— What is expected —
Search the records for the string "customer", then copy each line where it appears.

───

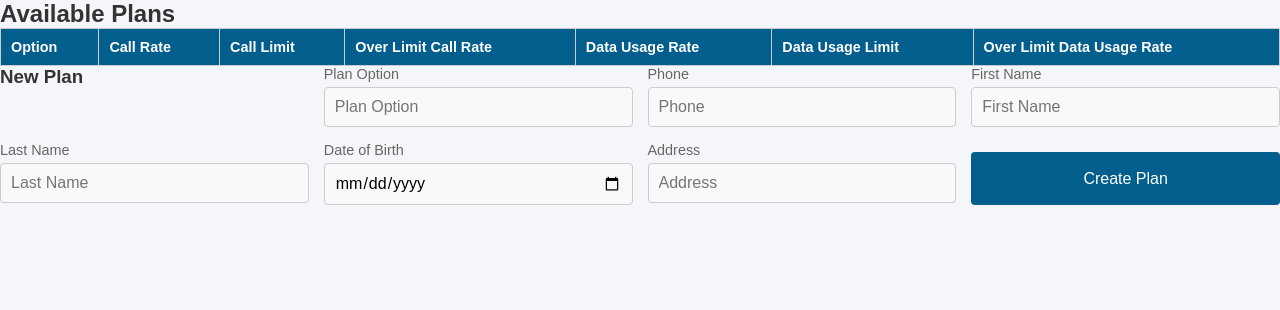
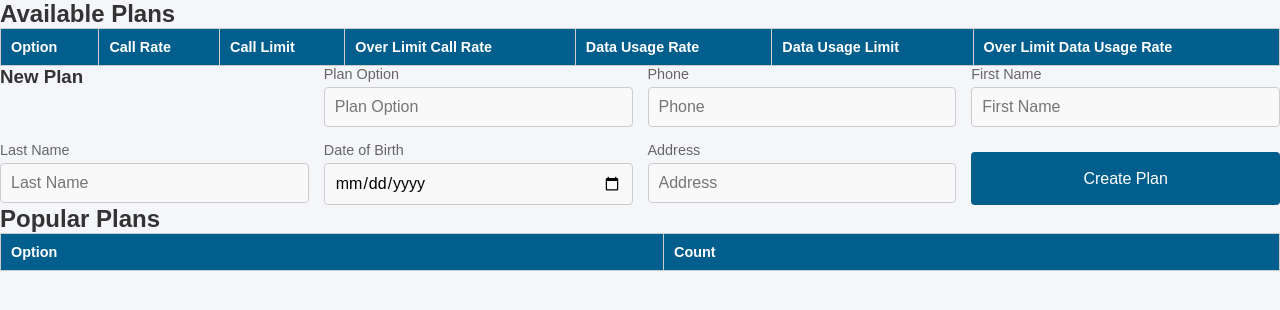
Before and after one commit to Imanoodle13/COSC3380-HW4_public, a website: page public/customer.html in a window 1280 px wide. Drawn offline with Linux system fonts and the light colour scheme; no server answers.

Commit message:
Update customer.html

```diff
--- a/public/customer.html
+++ b/public/customer.html
@@ -58,10 +58,25 @@
         <button onclick="createPlan()">Create Plan</button>
     </div>
 
-    <!--Load plan options on startup-->
+    <!-- Popular Plans -->
+    <div>
+        <h2>Popular Plans</h2>
+        <table>
+            <thead>
+                <tr>
+                    <th>Option</th>
+                    <th>Count</th>
+                </tr>
+            </thead>
+            <tbody id="popularPlansTable"></tbody>
+        </table>
+    </div>
+
+    <!--Load on startup-->
     <script>
         document.addEventListener('DOMContentLoaded', () => {
            getPlanOptions();
+           getPopularPlans();
         });
     </script>
 </body>
```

───

— Your solution —
Before and after one commit to Imanoodle13/COSC3380-HW4_public, a website: page public/customer.html in a window 1280 px wide. Drawn offline with Linux system fonts and the light colour scheme; no server answers.
Update customer.html
--- a/public/customer.html
+++ b/public/customer.html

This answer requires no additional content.